- Exercise details -
The records sit below. Return every line in them that holds the word "shown".

(Difference listings)
****************

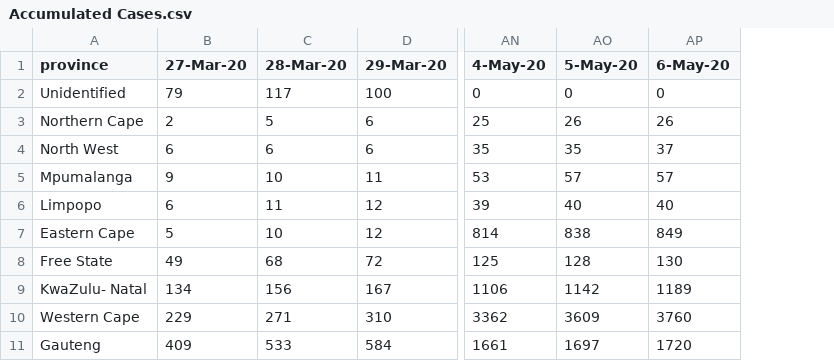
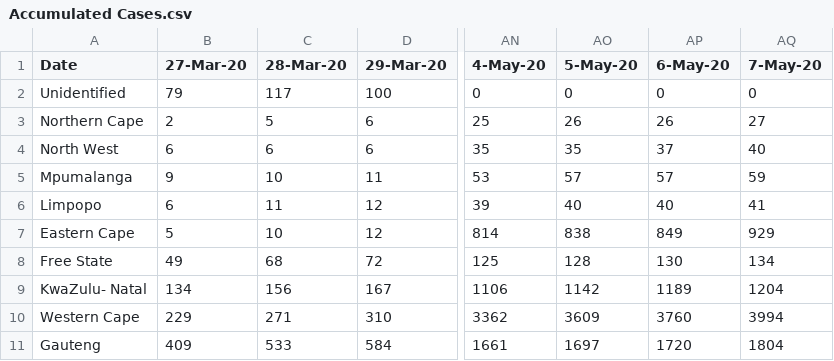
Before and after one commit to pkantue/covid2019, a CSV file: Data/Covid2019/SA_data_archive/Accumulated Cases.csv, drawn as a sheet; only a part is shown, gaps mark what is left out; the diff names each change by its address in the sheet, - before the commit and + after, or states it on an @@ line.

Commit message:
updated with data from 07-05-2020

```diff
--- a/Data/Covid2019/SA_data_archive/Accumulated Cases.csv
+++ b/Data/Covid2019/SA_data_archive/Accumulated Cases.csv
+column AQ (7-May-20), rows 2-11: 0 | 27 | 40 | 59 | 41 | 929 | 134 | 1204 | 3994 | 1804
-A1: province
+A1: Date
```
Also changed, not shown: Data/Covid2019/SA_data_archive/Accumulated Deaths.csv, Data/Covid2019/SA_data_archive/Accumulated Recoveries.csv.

****************

- Task response -
Before and after one commit to pkantue/covid2019, a CSV file: Data/Covid2019/SA_data_archive/Accumulated Cases.csv, drawn as a sheet; only a part is shown, gaps mark what is left out; the diff names each change by its address in the sheet, - before the commit and + after, or states it on an @@ line.
Also changed, not shown: Data/Covid2019/SA_data_archive/Accumulated Deaths.csv, Data/Covid2019/SA_data_archive/Accumulated Recoveries.csv.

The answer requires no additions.